banner
alive logo
foodfamilylifestylebeautysustainabilityhealthimmunity

Amy’s Tempeh Chili

Serves 4 to 6.

    Share

    Amy’s Tempeh Chili

    My cousin Amy has been a vegetarian for as long as I can remember. When we were kids she was always served something intriguing at family Easter and Christmas celebrations instead of ham or turkey. This recipe is both vegan and gluten free.

    Advertisement

    Tip:

    Look for tempeh that is certified organic and non-GMO. Tempeh is a fermented soybean product, an excellent source of protein, and much easier to digest than tofu.

    Advertisement

    Amy’s Tempeh Chili

    Ingredients
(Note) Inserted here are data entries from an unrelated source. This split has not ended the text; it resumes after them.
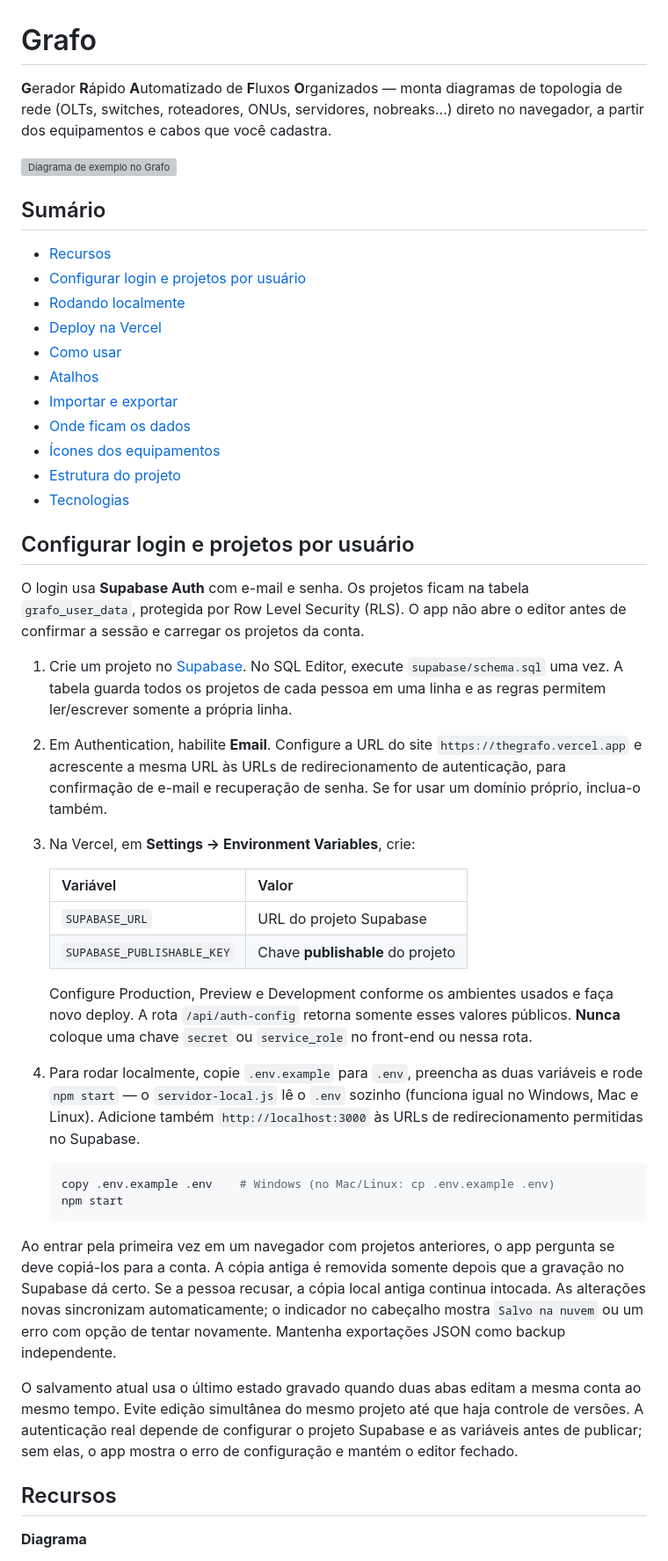
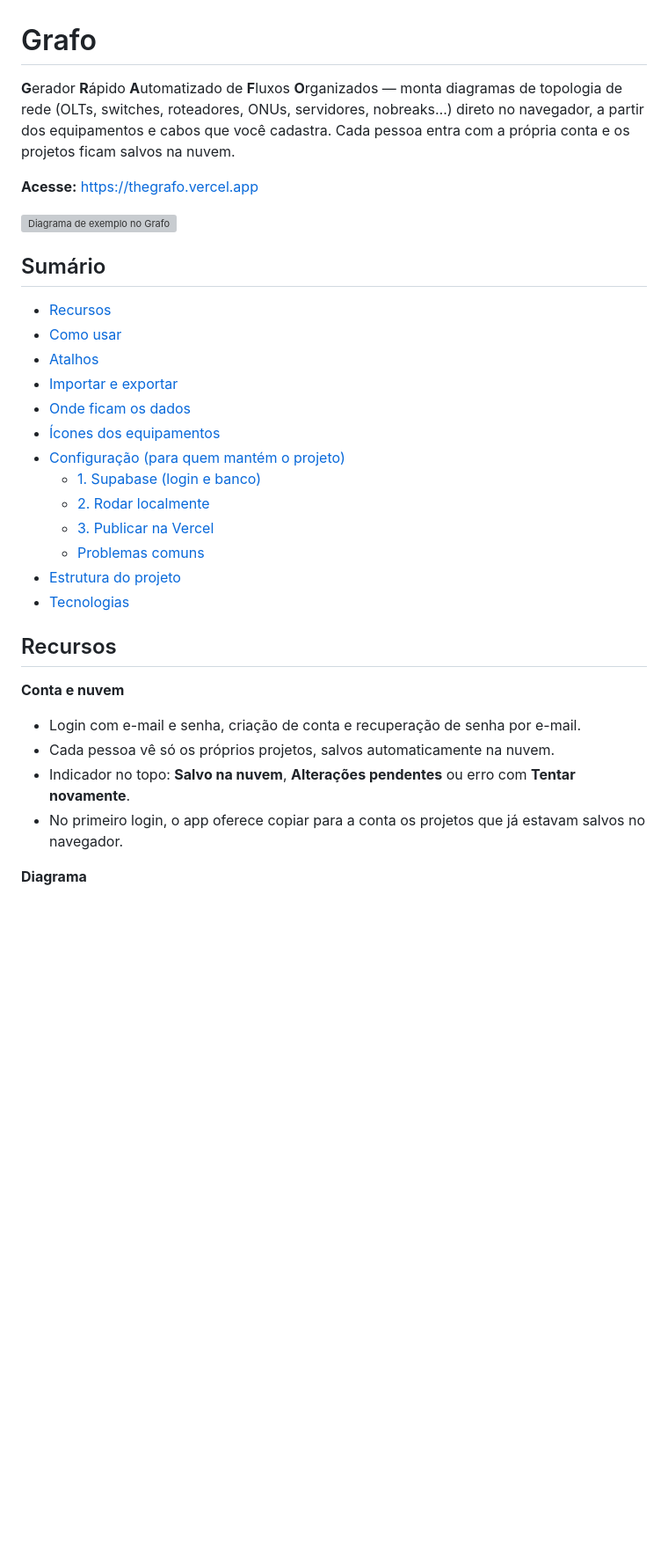
Before and after one commit to iago069/Grafo-project, a Markdown page: README.md, the part around one of its changes. Shown at 88% size. GitHub-like rendering; blank space fills up the shorter version; grey boxes are pictures that could not be loaded.

````diff
--- a/README.md
+++ b/README.md
@@ -1,72 +1,34 @@
 # Grafo
 
-**G**erador **R**ápido **A**utomatizado de **F**luxos **O**rganizados — monta diagramas de topologia de rede (OLTs, switches, roteadores, ONUs, servidores, nobreaks…) direto no navegador, a partir dos equipamentos e cabos que você cadastra.
+**G**erador **R**ápido **A**utomatizado de **F**luxos **O**rganizados — monta diagramas de topologia de rede (OLTs, switches, roteadores, ONUs, servidores, nobreaks…) direto no navegador, a partir dos equipamentos e cabos que você cadastra. Cada pessoa entra com a própria conta e os projetos ficam salvos na nuvem.
+
+**Acesse:** https://thegrafo.vercel.app
 
 ![Diagrama de exemplo no Grafo](docs/Layout1.png)
 
 ## Sumário
 
 - [Recursos](#recursos)
-- [Configurar login e projetos por usuário](#configurar-login-e-projetos-por-usuário)
-- [Rodando localmente](#rodando-localmente)
-- [Deploy na Vercel](#deploy-na-vercel)
 - [Como usar](#como-usar)
 - [Atalhos](#atalhos)
 - [Importar e exportar](#importar-e-exportar)
 - [Onde ficam os dados](#onde-ficam-os-dados)
 - [Ícones dos equipamentos](#ícones-dos-equipamentos)
+- [Configuração (para quem mantém o projeto)](#configuração-para-quem-mantém-o-projeto)
+  - [1. Supabase (login e banco)](#1-supabase-login-e-banco)
+  - [2. Rodar localmente](#2-rodar-localmente)
+  - [3. Publicar na Vercel](#3-publicar-na-vercel)
+  - [Problemas comuns](#problemas-comuns)
 - [Estrutura do projeto](#estrutura-do-projeto)
 - [Tecnologias](#tecnologias)
 
-## Configurar login e projetos por usuário
+## Recursos
 
-O login usa **Supabase Auth** com e-mail e senha. Os projetos ficam na tabela
-`grafo_user_data`, protegida por Row Level Security (RLS). O app não abre o
-editor antes de confirmar a sessão e carregar os projetos da conta.
-
-1. Crie um projeto no [Supabase](https://supabase.com/dashboard). No SQL Editor,
-   execute `supabase/schema.sql` uma vez. A tabela guarda todos os projetos de
-   cada pessoa em uma linha e as regras permitem ler/escrever somente a própria
-   linha.
-2. Em Authentication, habilite **Email**. Configure a URL do site
-   `https://thegrafo.vercel.app` e acrescente a mesma URL às URLs de
-   redirecionamento de autenticação, para confirmação de e-mail e recuperação
-   de senha. Se for usar um domínio próprio, inclua-o também.
-3. Na Vercel, em **Settings → Environment Variables**, crie:
-
-   | Variável | Valor |
-   | --- | --- |
-   | `SUPABASE_URL` | URL do projeto Supabase |
-   | `SUPABASE_PUBLISHABLE_KEY` | Chave **publishable** do projeto |
-
-   Configure Production, Preview e Development conforme os ambientes usados e
-   faça novo deploy. A rota `/api/auth-config` retorna somente esses valores
-   públicos. **Nunca** coloque uma chave `secret` ou `service_role` no front-end
-   ou nessa rota.
-4. Para rodar localmente, copie `.env.example` para `.env`, preencha as duas
-   variáveis e rode `npm start` — o `servidor-local.js` lê o `.env` sozinho
-   (funciona igual no Windows, Mac e Linux). Adicione também
-   `http://localhost:3000` às URLs de redirecionamento permitidas no Supabase.
-
-   ```bash
-   copy .env.example .env    # Windows (no Mac/Linux: cp .env.example .env)
-   npm start
-   ```
-
-Ao entrar pela primeira vez em um navegador com projetos anteriores, o app
-pergunta se deve copiá-los para a conta. A cópia antiga é removida somente
-depois que a gravação no Supabase dá certo. Se a pessoa recusar, a cópia local
-antiga continua intocada. As alterações novas sincronizam automaticamente;
-o indicador no cabeçalho mostra `Salvo na nuvem` ou um erro com opção de
-tentar novamente. Mantenha exportações JSON como backup independente.
-
-O salvamento atual usa o último estado gravado quando duas abas editam a mesma
-conta ao mesmo tempo. Evite edição simultânea do mesmo projeto até que haja
-controle de versões. A autenticação real depende de configurar o projeto
-Supabase e as variáveis antes de publicar; sem elas, o app mostra o erro de
-configuração e mantém o editor fechado.
-
-## Recursos
+**Conta e nuvem**
+- Login com e-mail e senha, criação de conta e recuperação de senha por e-mail.
+- Cada pessoa vê só os próprios projetos, salvos automaticamente na nuvem.
+- Indicador no topo: **Salvo na nuvem**, **Alterações pendentes** ou erro com **Tentar novamente**.
+- No primeiro login, o app oferece copiar para a conta os projetos que já estavam salvos no navegador.
 
 **Diagrama**
 - Layout automático, recalculado a cada mudança, com cabos em ângulo reto e cada porta no lado voltado para o vizinho.
````
Also changed, not shown: other parts of README.md (+100 -39 lines).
    • 2 Tbsp (30 mL) coconut oil
    • 1 onion, chopped
    • 2 garlic cloves, chopped
    • 1 jalapeno pepper, chopped
    • 1 - 9 oz (250 g) package organic tempeh
    • 1 small sweet red pepper, chopped
    • 4 celery stalks, chopped
    • 1 cup (250 mL) chopped carrots
    • 4 tomatoes, coarsely chopped, or 1 - 28 oz (796 mL) can unsalted diced tomatoes
    • 1 - 15 oz (425 g) can kidney beans, drained and rinsed
    • 1 - 15 oz (425 g) can garbanzo beans (chickpeas), drained and rinsed
    • 2 Tbsp (30 mL) hot chili flakes
    • 1 tsp (5 mL) turmeric
    • 1 tsp (5 mL) ground cumin

    Nutrition

    Per serving:

    • calories344
    • protein20g
    • fat12g
      • saturated fat5g
      • trans fat0g
    • carbohydrates46g
      • sugars10g
      • fibre12g
    • sodium245mg

    Directions

    01

    In large pot, melt coconut oil over medium heat. Add onion, garlic, and jalapeno; cook, stirring frequently, for 5 minutes. Crumble three-quarters of the tempeh into pot. Cook, stirring frequently, for 5 minutes. Add red pepper, celery, and carrots; cook, stirring frequently, for 5 minutes. Add more coconut oil if necessary. Add tomatoes with their juice, kidney beans, garbanzo beans, chili flakes, turmeric, and cumin. Increase heat and bring to a gentle boil, then reduce heat and simmer, stirring occasionally, for at least 30 minutes. Season with sea salt and pepper. Serve topped with remaining crumbled tempeh.

    Advertisement

    Like this recipe?

    This recipe is part of the Joyous Recipes collection.

    Ad
    Advertisement
    Advertisement

    READ THIS NEXT

    SEE MORE »
    Poached Sablefish and Bok Choy with Lemongrass, Ginger, and Chili
    Mussels with Tomato, Saffron, and Fennel

    Mussels with Tomato, Saffron, and Fennel

    B12-rich mussels are a very good and economical source of protein and iron. Steamed mussels are a classic way to enjoy seafood—and so is this rich, aromatic broth of tomato, fennel, and saffron. Be sure to allow saffron to fully infuse to get the full flavour benefit, and finish off the dish with the fragrant fennel fronds. Sustainability status Farmed mussels are considered highly sustainable due to their low impacts on the environment. They are easy to harvest, require no fertilizer or fresh water, and don’t need to be fed externally, as they get all their nutritional requirements from their marine environment. Mussel prep Selection: Look for mussels with shiny, tightly closed shells that smell of the sea. If shells are slightly open, give them a tap. Live mussels will close immediately. Storage: Keep mussels in the fridge in a shallow pan laid on top of ice. Keep them out of water and cover with a damp cloth. Ideally, consume on the day you buy them, but within two days. They need to breathe, so never keep them in a sealed plastic bag. Cleanup: In addition to being sustainable, farmed mussels tend to require less cleaning than wild mussels. Most of the fibrous “beards” that mussels use to grip solid surfaces will have been removed before sale. But if a few remain, they’re easily dispatched: grasp the beard with your thumb and forefinger and pull it toward the hinge of the mussel and give it a tug. Afterward, give mussels a quick rinse and scrub away any areas of mud or seaweed, which, with farmed mussels, will require minimal work.